A clear line meanders through space, losing speed and direction until it shifts shape, becoming a cloud on a page. Core Sample: Open Sessions 13 explores drawn marks as a way to locate place on a sheet of paper or to suggest the expanse of geospatial time travel. Symbolic gestures borrowed from mythic worlds alongside references to the everyday offer insight into the artists’ varied traditions, identities, and cultures. Core Sample: Open Sessions 13 features the work of Alex Callender, Liz Collins, Dennis RedMoon Darkeem, Zatara McIntyre, Johanna Unzueta, and Cosmo Whyte.

Core Sample is one of five exhibitions presented in The Lab between October 2018 and December 2019 as part of the third cycle of The Drawing Centers Open Sessions program. These thematic group shows are conceived and organized by Rosario Güiraldes and Lisa Sigal, Open Sessions Curators, together with participating artists. In the second year of the program cycle, Open Sessions Curators also organize a full-museum exhibition to which all Open Sessions artists contribute work that best manifests and/or expands the meaning and relevance of drawing today.

Alex Callender lives and works in Northampton, Massachusetts. Her studio practice explores the intersections of myth, identity, and material culture.
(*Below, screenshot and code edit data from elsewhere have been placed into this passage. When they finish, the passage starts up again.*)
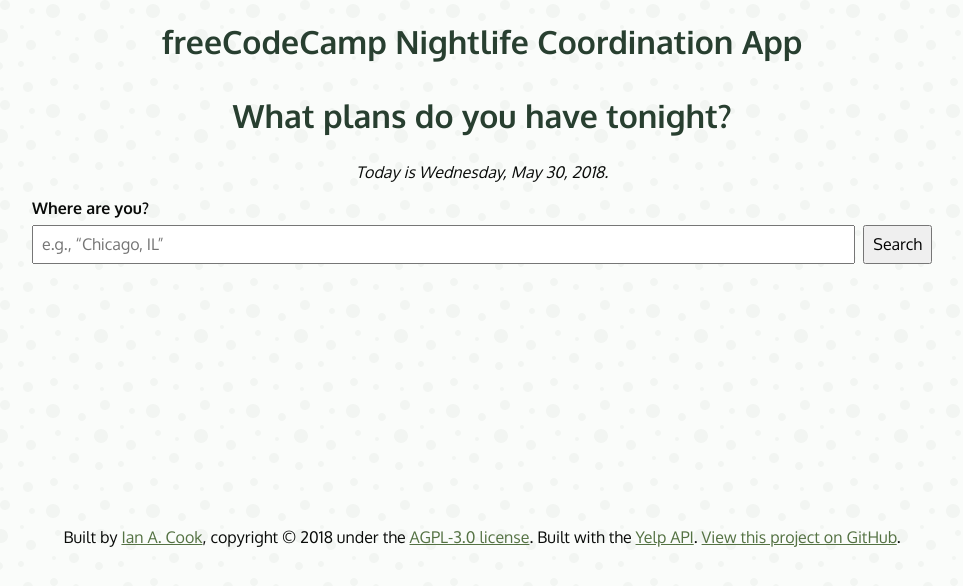
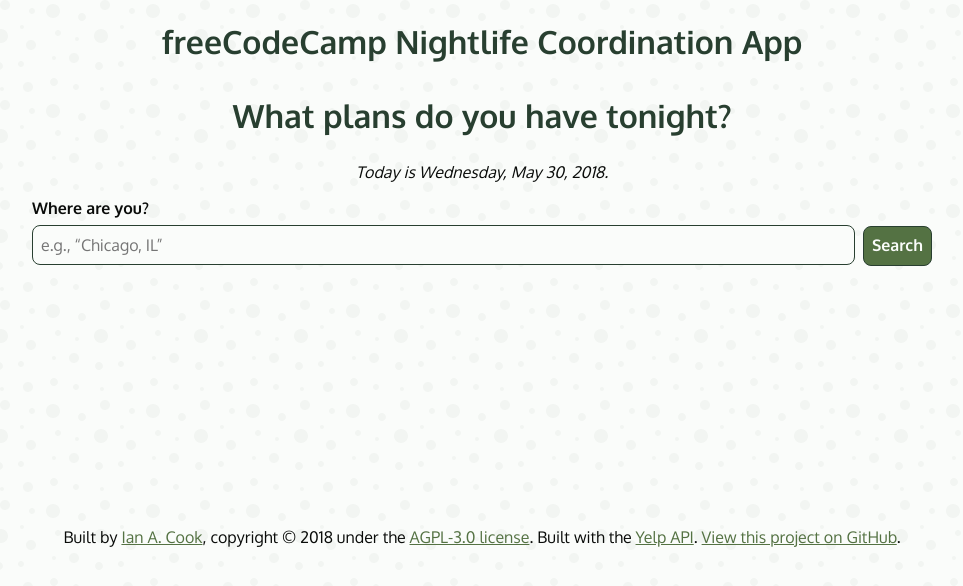
Before and after one commit to nai888/freeCodeCamp, a Vue app in the folder 27-Nightlife-App/: page / in a window 1280 px wide. Shown: the top 586 px of the page, without its empty margins (158-1121 px from the left). Built offline with nearby package versions, Linux system fonts and the light colour scheme.

Commit message:
Build custom event emitter to send the location to the parent

```diff
--- a/27-Nightlife-App/src/components/App-Main.vue
+++ b/27-Nightlife-App/src/components/App-Main.vue
@@ -2,7 +2,7 @@
   <main class="main">
     <h2 class="title">What plans do you have tonight?</h2>
     <p class="subtitle">Today is {{ formattedDate }}.</p>
-    <SearchArea />
+    <SearchArea @on-submit="submit" />
     <ResultsArea />
   </main>
 </template>
@@ -19,7 +19,8 @@ export default {
   },
   data () {
     return {
-      date: new Date()
+      date: new Date(),
+      location: ''
     }
   },
   computed: {
@@ -27,6 +28,12 @@ export default {
       const days = ['Sunday', 'Monday', 'Tuesday', 'Wednesday', 'Thursday', 'Friday', 'Saturday']
       const months = ['January', 'February', 'March', 'April', 'May', 'June', 'July', 'August', 'September', 'October', 'November', 'December']
       return `${days[this.date.getDay()]}, ${months[this.date.getMonth()]} ${this.date.getDate()}, ${this.date.getFullYear()}`
+    }
+  },
+  methods: {
+    submit: function (location) {
+      this.location = location
+      console.log(this.location)
     }
   }
 }
--- a/27-Nightlife-App/src/components/Search-Area.vue
+++ b/27-Nightlife-App/src/components/Search-Area.vue
@@ -3,7 +3,7 @@
     <label class="search-label" for="location">Where are you?</label>
     <div class="row">
       <input type="text" id="location" name="location" placeholder="e.g., “Chicago, IL”" v-model="location" class="search-bar" />
-      <button type="submit" form="search" value="Search" @click.prevent="submit" class="submit-button">Search</button>
+      <button type="submit" form="search" value="Search" @click.prevent="onSubmit" class="submit-button">Search</button>
     </div>
   </form>
 </template>
@@ -17,8 +17,8 @@ export default {
     }
   },
   methods: {
-    submit: function () {
-      console.log(this.location)
+    onSubmit: function () {
+      this.$emit('on-submit', this.location)
     }
   }
 }
@@ -42,12 +42,26 @@ export default {
 
 .search-bar {
   flex-grow: 1;
-  padding: 0.5rem;
+  height: 2.5rem;
+  padding: 0 0.5rem;
   margin-right: 0.25rem;
+  background-color: var(--white);
+  border: 1px solid var(--dark-green);
+  border-radius: 0.5rem;
 }
 
 .submit-button {
-  padding: 0.5rem;
+  height: 2.5rem;
+  padding: 0 0.5rem;
   margin-left: 0.25rem;
+  font-weight: bold;
+  color: var(--white);
+  background-color: var(--med-green);
+  border: 1px solid var(--dark-green);
+  border-radius: 0.5rem;
+}
+
+.submit-button:active {
+  background-color: var(--purple)
 }
 </style>
```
Through the visual forms of historical narrative, speculative fiction, and repurposed colonial imagery, Callender considers issues of gender, hybridity, and environmental instability. She has exhibited both nationally and internationally, and has completed studio-based residencies with the Lower Manhattan Cultural Council, The Vermont Studio Center, Urban Glass, DRAWinternational, and the BAU Institute in France.

Liz Collins lives and works in Brooklyn, New York. Collins is known for her diverse work in textiles and has, for over two decades, moved fluidly between fields and formats including fashion, craft, performance, and design. Collins’ multimedia installations and textile works have been featured in museums and galleries nationally and internationally, including the Tang Museum in Saratoga Springs and the Museum of Arts and Design in New York; as well as group exhibitions at ICA/Boston, the FIT Museum, Leslie-Lohman Museum of Gay and Lesbian Art, MoMA, and the New Museum.
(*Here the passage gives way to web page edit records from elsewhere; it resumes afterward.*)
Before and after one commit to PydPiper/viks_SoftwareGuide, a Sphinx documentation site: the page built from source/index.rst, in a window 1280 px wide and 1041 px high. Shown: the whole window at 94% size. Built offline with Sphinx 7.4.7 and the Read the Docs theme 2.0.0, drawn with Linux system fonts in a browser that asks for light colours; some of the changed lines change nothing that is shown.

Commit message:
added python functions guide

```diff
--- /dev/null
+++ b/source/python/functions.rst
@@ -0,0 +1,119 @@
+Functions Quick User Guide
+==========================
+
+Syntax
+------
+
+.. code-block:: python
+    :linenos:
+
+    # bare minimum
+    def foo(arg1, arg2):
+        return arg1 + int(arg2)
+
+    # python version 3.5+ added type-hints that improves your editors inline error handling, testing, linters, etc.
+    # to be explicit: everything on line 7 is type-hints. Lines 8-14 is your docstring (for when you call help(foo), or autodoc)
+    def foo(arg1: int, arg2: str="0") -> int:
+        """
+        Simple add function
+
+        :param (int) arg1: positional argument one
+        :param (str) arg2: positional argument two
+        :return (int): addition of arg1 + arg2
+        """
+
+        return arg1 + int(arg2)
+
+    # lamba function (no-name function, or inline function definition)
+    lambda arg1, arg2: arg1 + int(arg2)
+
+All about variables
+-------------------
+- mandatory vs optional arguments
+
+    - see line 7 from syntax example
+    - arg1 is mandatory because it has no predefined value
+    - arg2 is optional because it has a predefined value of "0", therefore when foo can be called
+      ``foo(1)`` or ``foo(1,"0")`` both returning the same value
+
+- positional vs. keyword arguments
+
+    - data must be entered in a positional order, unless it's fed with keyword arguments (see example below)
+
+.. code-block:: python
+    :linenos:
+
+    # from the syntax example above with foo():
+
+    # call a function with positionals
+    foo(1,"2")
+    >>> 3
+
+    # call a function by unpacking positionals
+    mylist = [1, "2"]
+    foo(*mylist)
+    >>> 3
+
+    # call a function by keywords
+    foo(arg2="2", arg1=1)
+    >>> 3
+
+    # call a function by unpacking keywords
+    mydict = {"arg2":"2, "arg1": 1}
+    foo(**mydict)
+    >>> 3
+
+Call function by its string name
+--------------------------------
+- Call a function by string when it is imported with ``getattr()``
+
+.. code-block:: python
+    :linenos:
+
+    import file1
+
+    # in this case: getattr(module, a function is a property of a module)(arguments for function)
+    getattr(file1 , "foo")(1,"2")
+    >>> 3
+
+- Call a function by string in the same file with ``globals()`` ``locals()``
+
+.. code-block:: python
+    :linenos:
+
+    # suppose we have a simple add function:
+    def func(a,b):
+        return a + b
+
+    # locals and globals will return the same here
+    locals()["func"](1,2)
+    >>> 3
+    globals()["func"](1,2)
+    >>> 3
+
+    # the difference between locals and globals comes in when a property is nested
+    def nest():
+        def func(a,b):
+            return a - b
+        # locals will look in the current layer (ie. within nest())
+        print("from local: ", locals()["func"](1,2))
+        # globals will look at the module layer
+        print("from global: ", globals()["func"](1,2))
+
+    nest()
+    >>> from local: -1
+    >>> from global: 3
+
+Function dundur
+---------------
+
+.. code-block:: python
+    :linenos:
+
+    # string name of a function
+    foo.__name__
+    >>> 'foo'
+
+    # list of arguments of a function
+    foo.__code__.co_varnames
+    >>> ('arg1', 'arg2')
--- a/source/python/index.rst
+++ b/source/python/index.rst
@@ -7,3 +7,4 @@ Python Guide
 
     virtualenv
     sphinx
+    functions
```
Dennis RedMoon Darkeem is a multimedia artist based in the South Bronx, New York, who creates work based on the familiar objects that he sees in his daily travels, discovering elements in architecture and among everyday items found within the home. Darkeem ultimately sets out to express a meaningful story about events in his own life as well as in the lives of others in the communities in which he works. His multimedia works allow for great versatility and a rich viewer experience as the eye uncovers the multiple layers.

Zatara McIntyre lives and works in Brooklyn, New York. McIntyre’s art on paper originates from an impulse to examine the ways in which hybridity and culture manifest through black womanhood. She often utilizes contradictory symbols of deified mythological figures to subvert patriarchal systems of power. Her recent artworks examine the extent to which evocations of female power can perform in an imagined space. She recently attended Skowhegan School of Painting & Sculpture after earning an MFA at Hunter College.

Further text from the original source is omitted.